A universal child care plan rolled out by U.S. Sen. Elizabeth Warren of Massachusetts, one of the roughly two dozen candidates seeking the Democratic nomination for president in 2020, has been praised as a “giant step forward.”
But critics, and even some supporters, say that while the federal legislation would make child care more affordable, it wouldn’t do enough to address another problem: a lack of child care capacity.
Warren announced her Universal Child Care and Early Learning Act in February, and she and U.S. Rep. Deb Haaland, D-N.M., introduced the bill in Congress on June 18.
The legislation would:
Make child care free to any family that makes less than 200 percent of the federal poverty line. (Currently, 200 percent of the federal poverty level would be $51,500 for a family of four.) Above that, no family would be required to pay more than 7 percent of their income.
Create a network of government-funded care centers based partly on the existing Head Start network, with employees paid comparably to public-school teachers.
Cost an estimated $707 billion over 10 years. To pay for the program, and other proposals, Warren would use what she calls her Ultra-Millionaire Tax, which would put a 2 percent levy on wealth above the $50 million mark.

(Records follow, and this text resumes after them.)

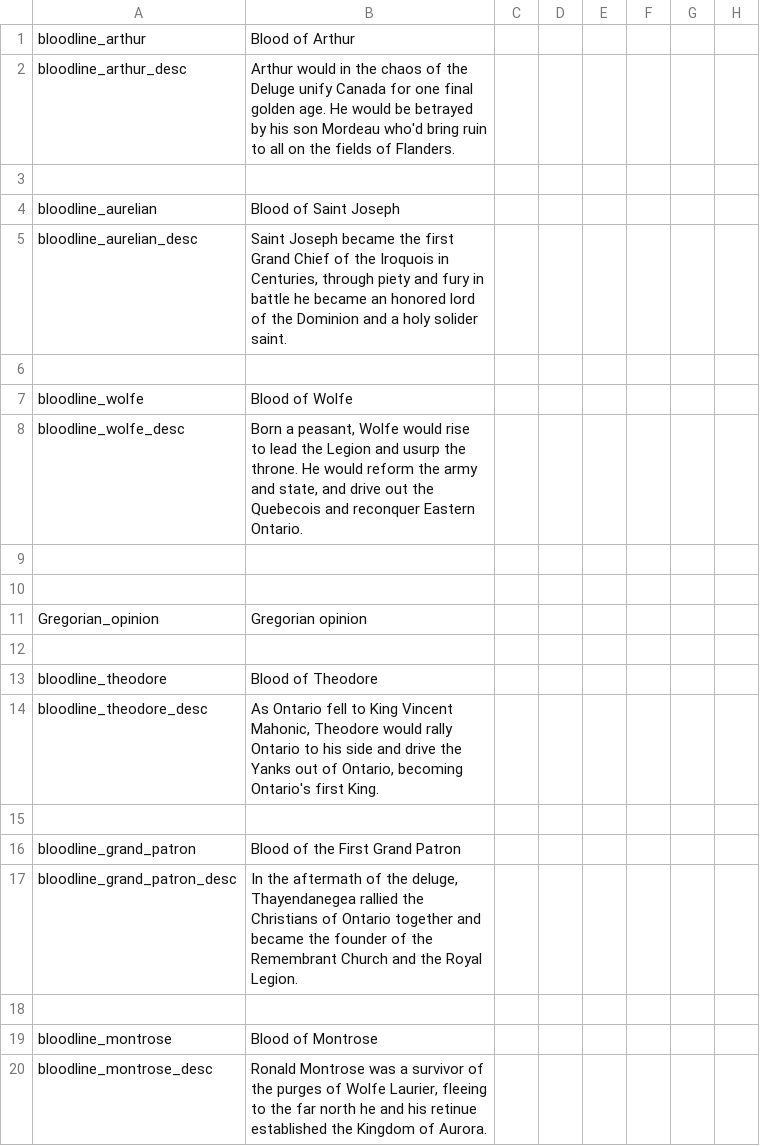
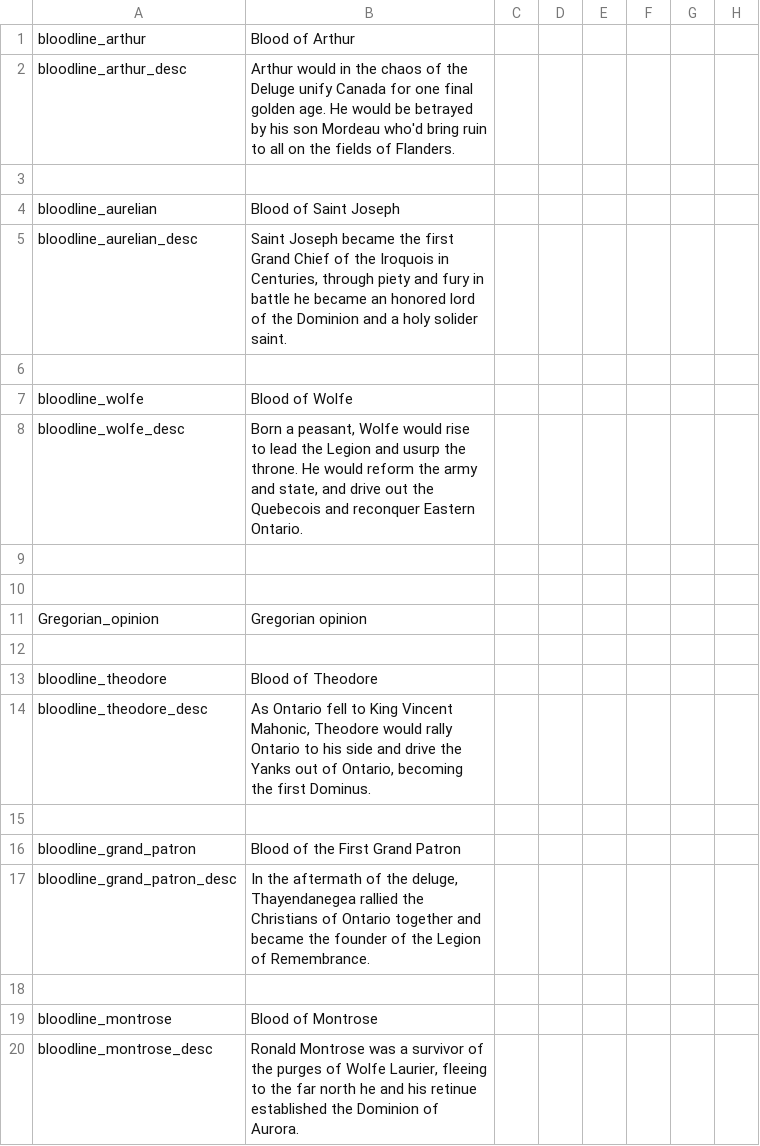
Before and after one commit to MrBadaniel/Aguila-o-Sol, a CSV file: localisation/Bloodline description.csv, drawn as a sheet; only a part is shown; the diff names each change by its address in the sheet, - before the commit and + after, or states it on an @@ line.

```diff
--- a/localisation/Bloodline description.csv
+++ b/localisation/Bloodline description.csv
-B14: …Ontario, becoming Ontario's first King.
+B14: …Ontario, becoming the first Dominus.
-B17: …of the Remembrant Church and the Royal Legion.
+B17: …of the Legion of Remembrance.
-B20: …established the Kingdom of Aurora.
+B20: …established the Dominion of Aurora.
```
Also changed, not shown: localisation/000_Gregorian.csv, localisation/00_AMERICA.csv, 17 other files.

Two days after the bill was introduced, the Center for American Progress, a left-leaning think tank, released a report saying 60 percent of families are spending more than twice as much on child care as what the U.S. Department of Health and Human Services considers affordable. That group includes families who are earning less than 200 percent of the federal poverty level and spending 35 percent of their income—or $188 per week—on child care, according to the report.
In These Times, a nonprofit magazine that says it advocates for economic justice, calls Warren’s plan a giant step forward but says it doesn’t do enough to ensure there are enough child care providers, especially in low-income areas.
The Manhattan Institute, a conservative think tank, also says the subsidies will push more parents into choosing child care, putting more pressure on capacity.
Reaction to Warren’s proposal
Zero to Three, babies and toddlers advocate
The bill “recognizes that all families, regardless of income, need support to access and afford high-quality child care and would help ensure that no family pays more than they can afford” and “acknowledges the importance of a highly-trained, qualified and diverse workforce by proposing training and educational supports, while ensuring that early childhood educators are paid at a rate.”
In These Times
“Compared to the status quo, Warren’s plan is a giant step forward. Unfortunately, it doesn’t go nearly as far as it should …Her plan will create increased demand for care but doesn’t do nearly enough to ensure that there are enough providers, particularly in underserved areas.”
Washington Post associate opinions editor
Warren’s plan could make child care harder to find Because it would “dramatically increase demand for an already-limited number of day-care slots, as out-of-home care suddenly becomes ‘free’ or much less expensive for millions of families.”
The New Republic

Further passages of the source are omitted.